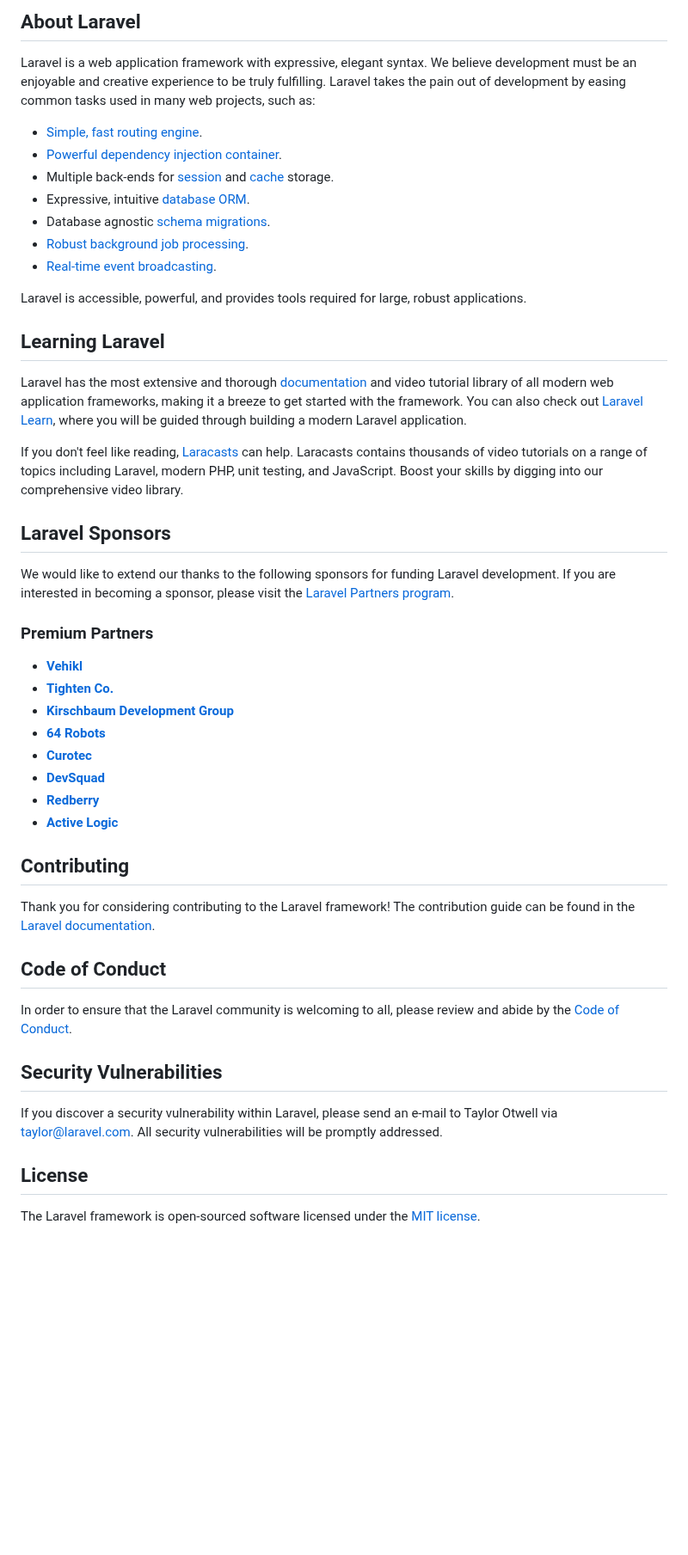
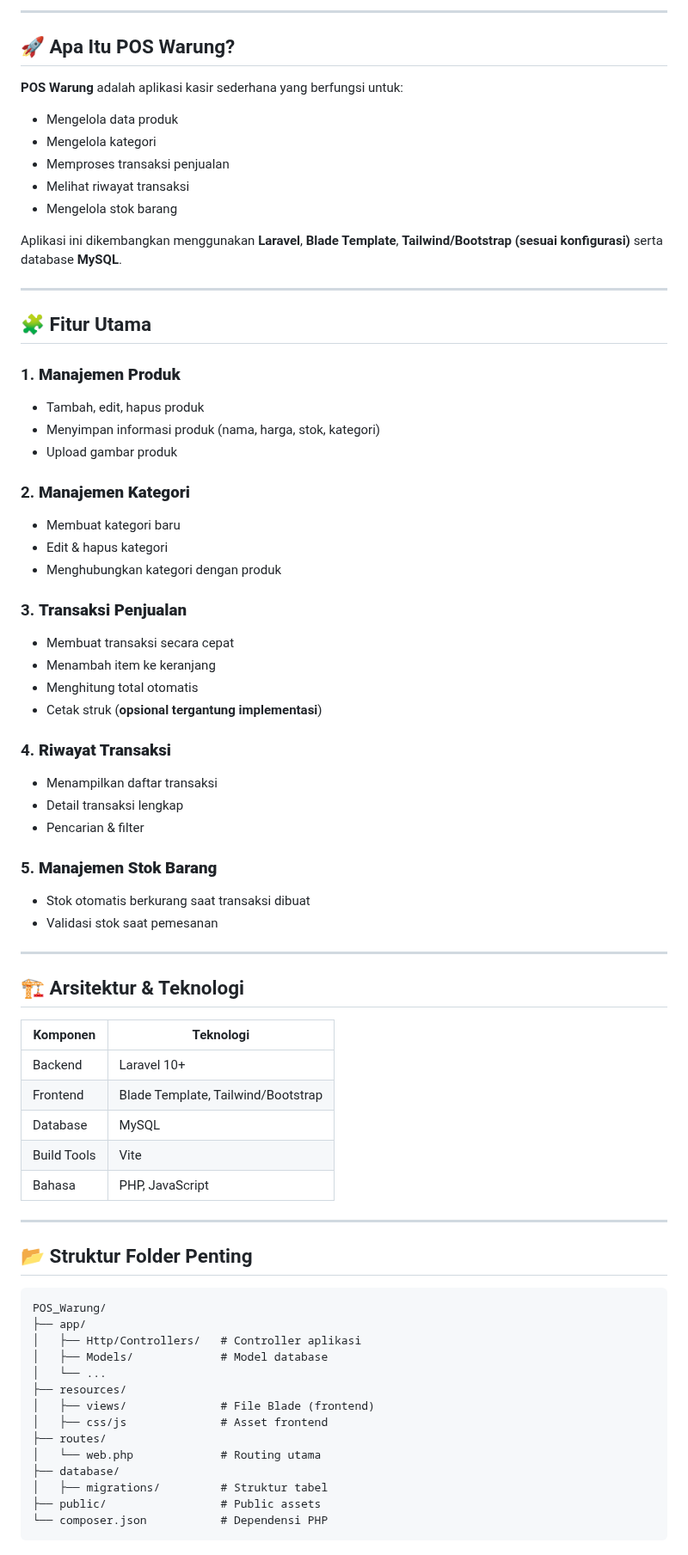
Before and after one commit to Yhyabnu/Pos_Warung, a Markdown page: README.md, the part around one of its changes. Shown at 86% size. Rendered like a GitHub page; blank space fills up the shorter version.

````diff
--- a/README.md
+++ b/README.md
@@ -9,51 +4,82 @@
 
-## About Laravel
+---
 
-Laravel is a web application framework with expressive, elegant syntax. We believe development must be an enjoyable and creative experience to be truly fulfilling. Laravel takes the pain out of development by easing common tasks used in many web projects, such as:
+## 🚀 Apa Itu POS Warung?
 
-- [Simple, fast routing engine](https://laravel.com/docs/routing).
-- [Powerful dependency injection container](https://laravel.com/docs/container).
-- Multiple back-ends for [session](https://laravel.com/docs/session) and [cache](https://laravel.com/docs/cache) storage.
-- Expressive, intuitive [database ORM](https://laravel.com/docs/eloquent).
-- Database agnostic [schema migrations](https://laravel.com/docs/migrations).
-- [Robust background job processing](https://laravel.com/docs/queues).
-- [Real-time event broadcasting](https://laravel.com/docs/broadcasting).
+**POS Warung** adalah aplikasi kasir sederhana yang berfungsi untuk:
 
-Laravel is accessible, powerful, and provides tools required for large, robust applications.
+* Mengelola data produk
+* Mengelola kategori
+* Memproses transaksi penjualan
+* Melihat riwayat transaksi
+* Mengelola stok barang
 
-## Learning Laravel
+Aplikasi ini dikembangkan menggunakan **Laravel**, **Blade Template**, **Tailwind/Bootstrap (sesuai konfigurasi)** serta database **MySQL**.
 
-Laravel has the most extensive and thorough [documentation](https://laravel.com/docs) and video tutorial library of all modern web application frameworks, making it a breeze to get started with the framework. You can also check out [Laravel Learn](https://laravel.com/learn), where you will be guided through building a modern Laravel application.
+---
 
-If you don't feel like reading, [Laracasts](https://laracasts.com) can help. Laracasts contains thousands of video tutorials on a range of topics including Laravel, modern PHP, unit testing, and JavaScript. Boost your skills by digging into our comprehensive video library.
+## 🧩 Fitur Utama
 
-## Laravel Sponsors
+### 1. **Manajemen Produk**
 
-We would like to extend our thanks to the following sponsors for funding Laravel development. If you are interested in becoming a sponsor, please visit the [Laravel Partners program](https://partners.laravel.com).
+* Tambah, edit, hapus produk
+* Menyimpan informasi produk (nama, harga, stok, kategori)
+* Upload gambar produk
 
-### Premium Partners
+### 2. **Manajemen Kategori**
 
-- **[Vehikl](https://vehikl.com)**
-- **[Tighten Co.](https://tighten.co)**
-- **[Kirschbaum Development Group](https://kirschbaumdevelopment.com)**
-- **[64 Robots](https://64robots.com)**
-- **[Curotec](https://www.curotec.com/services/technologies/laravel)**
-- **[DevSquad](https://devsquad.com/hire-laravel-developers)**
-- **[Redberry](https://redberry.international/laravel-development)**
-- **[Active Logic](https://activelogic.com)**
+* Membuat kategori baru
+* Edit & hapus kategori
+* Menghubungkan kategori dengan produk
 
-## Contributing
+### 3. **Transaksi Penjualan**
 
-Thank you for considering contributing to the Laravel framework! The contribution guide can be found in the [Laravel documentation](https://laravel.com/docs/contributions).
+* Membuat transaksi secara cepat
+* Menambah item ke keranjang
+* Menghitung total otomatis
+* Cetak struk (**opsional tergantung implementasi**)
 
-## Code of Conduct
+### 4. **Riwayat Transaksi**
 
-In order to ensure that the Laravel community is welcoming to all, please review and abide by the [Code of Conduct](https://laravel.com/docs/contributions#code-of-conduct).
+* Menampilkan daftar transaksi
+* Detail transaksi lengkap
+* Pencarian & filter
 
-## Security Vulnerabilities
+### 5. **Manajemen Stok Barang**
 
-If you discover a security vulnerability within Laravel, please send an e-mail to Taylor Otwell via [taylor@laravel.com](mailto:taylor@laravel.com). All security vulnerabilities will be promptly addressed.
+* Stok otomatis berkurang saat transaksi dibuat
+* Validasi stok saat pemesanan
 
-## License
+---
 
-The Laravel framework is open-sourced software licensed under the [MIT license](https://opensource.org/licenses/MIT).
+## 🏗️ Arsitektur & Teknologi
+
+| Komponen    | Teknologi                          |
+| ----------- | ---------------------------------- |
+| Backend     | Laravel 10+                        |
+| Frontend    | Blade Template, Tailwind/Bootstrap |
+| Database    | MySQL                              |
+| Build Tools | Vite                               |
+| Bahasa      | PHP, JavaScript                    |
+
+---
+
+## 📂 Struktur Folder Penting
+
+```
+POS_Warung/
+├── app/
+│   ├── Http/Controllers/   # Controller aplikasi
+│   ├── Models/             # Model database
+│   └── ...
+├── resources/
+│   ├── views/              # File Blade (frontend)
+│   ├── css/js              # Asset frontend
+├── routes/
+│   └── web.php             # Routing utama
+├── database/
+│   ├── migrations/         # Struktur tabel
+├── public/                 # Public assets
+└── composer.json           # Dependensi PHP
+```
+
````
Also changed, not shown: other parts of README.md (+150 -7 lines).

__________________________________________________

I would like the data copied exactly as it stands, with no pictures included.

Before and after one commit to Yhyabnu/Pos_Warung, a Markdown page: README.md, the part around one of its changes. Shown at 86% size. Rendered like a GitHub page; blank space fills up the shorter version.

````diff
--- a/README.md
+++ b/README.md
@@ -9,51 +4,82 @@
 
-## About Laravel
+---
 
-Laravel is a web application framework with expressive, elegant syntax. We believe development must be an enjoyable and creative experience to be truly fulfilling. Laravel takes the pain out of development by easing common tasks used in many web projects, such as:
+## 🚀 Apa Itu POS Warung?
 
-- [Simple, fast routing engine](https://laravel.com/docs/routing).
-- [Powerful dependency injection container](https://laravel.com/docs/container).
-- Multiple back-ends for [session](https://laravel.com/docs/session) and [cache](https://laravel.com/docs/cache) storage.
-- Expressive, intuitive [database ORM](https://laravel.com/docs/eloquent).
-- Database agnostic [schema migrations](https://laravel.com/docs/migrations).
-- [Robust background job processing](https://laravel.com/docs/queues).
-- [Real-time event broadcasting](https://laravel.com/docs/broadcasting).
+**POS Warung** adalah aplikasi kasir sederhana yang berfungsi untuk:
 
-Laravel is accessible, powerful, and provides tools required for large, robust applications.
+* Mengelola data produk
+* Mengelola kategori
+* Memproses transaksi penjualan
+* Melihat riwayat transaksi
+* Mengelola stok barang
 
-## Learning Laravel
+Aplikasi ini dikembangkan menggunakan **Laravel**, **Blade Template**, **Tailwind/Bootstrap (sesuai konfigurasi)** serta database **MySQL**.
 
-Laravel has the most extensive and thorough [documentation](https://laravel.com/docs) and video tutorial library of all modern web application frameworks, making it a breeze to get started with the framework. You can also check out [Laravel Learn](https://laravel.com/learn), where you will be guided through building a modern Laravel application.
+---
 
-If you don't feel like reading, [Laracasts](https://laracasts.com) can help. Laracasts contains thousands of video tutorials on a range of topics including Laravel, modern PHP, unit testing, and JavaScript. Boost your skills by digging into our comprehensive video library.
+## 🧩 Fitur Utama
 
-## Laravel Sponsors
+### 1. **Manajemen Produk**
 
-We would like to extend our thanks to the following sponsors for funding Laravel development. If you are interested in becoming a sponsor, please visit the [Laravel Partners program](https://partners.laravel.com).
+* Tambah, edit, hapus produk
+* Menyimpan informasi produk (nama, harga, stok, kategori)
+* Upload gambar produk
 
-### Premium Partners
+### 2. **Manajemen Kategori**
 
-- **[Vehikl](https://vehikl.com)**
-- **[Tighten Co.](https://tighten.co)**
-- **[Kirschbaum Development Group](https://kirschbaumdevelopment.com)**
-- **[64 Robots](https://64robots.com)**
-- **[Curotec](https://www.curotec.com/services/technologies/laravel)**
-- **[DevSquad](https://devsquad.com/hire-laravel-developers)**
-- **[Redberry](https://redberry.international/laravel-development)**
-- **[Active Logic](https://activelogic.com)**
+* Membuat kategori baru
+* Edit & hapus kategori
+* Menghubungkan kategori dengan produk
 
-## Contributing
+### 3. **Transaksi Penjualan**
 
-Thank you for considering contributing to the Laravel framework! The contribution guide can be found in the [Laravel documentation](https://laravel.com/docs/contributions).
+* Membuat transaksi secara cepat
+* Menambah item ke keranjang
+* Menghitung total otomatis
+* Cetak struk (**opsional tergantung implementasi**)
 
-## Code of Conduct
+### 4. **Riwayat Transaksi**
 
-In order to ensure that the Laravel community is welcoming to all, please review and abide by the [Code of Conduct](https://laravel.com/docs/contributions#code-of-conduct).
+* Menampilkan daftar transaksi
+* Detail transaksi lengkap
+* Pencarian & filter
 
-## Security Vulnerabilities
+### 5. **Manajemen Stok Barang**
 
-If you discover a security vulnerability within Laravel, please send an e-mail to Taylor Otwell via [taylor@laravel.com](mailto:taylor@laravel.com). All security vulnerabilities will be promptly addressed.
+* Stok otomatis berkurang saat transaksi dibuat
+* Validasi stok saat pemesanan
 
-## License
+---
 
-The Laravel framework is open-sourced software licensed under the [MIT license](https://opensource.org/licenses/MIT).
+## 🏗️ Arsitektur & Teknologi
+
+| Komponen    | Teknologi                          |
+| ----------- | ---------------------------------- |
+| Backend     | Laravel 10+                        |
+| Frontend    | Blade Template, Tailwind/Bootstrap |
+| Database    | MySQL                              |
+| Build Tools | Vite                               |
+| Bahasa      | PHP, JavaScript                    |
+
+---
+
+## 📂 Struktur Folder Penting
+
+```
+POS_Warung/
+├── app/
+│   ├── Http/Controllers/   # Controller aplikasi
+│   ├── Models/             # Model database
+│   └── ...
+├── resources/
+│   ├── views/              # File Blade (frontend)
+│   ├── css/js              # Asset frontend
+├── routes/
+│   └── web.php             # Routing utama
+├── database/
+│   ├── migrations/         # Struktur tabel
+├── public/                 # Public assets
+└── composer.json           # Dependensi PHP
+```
+
````
Also changed, not shown: other parts of README.md (+150 -7 lines).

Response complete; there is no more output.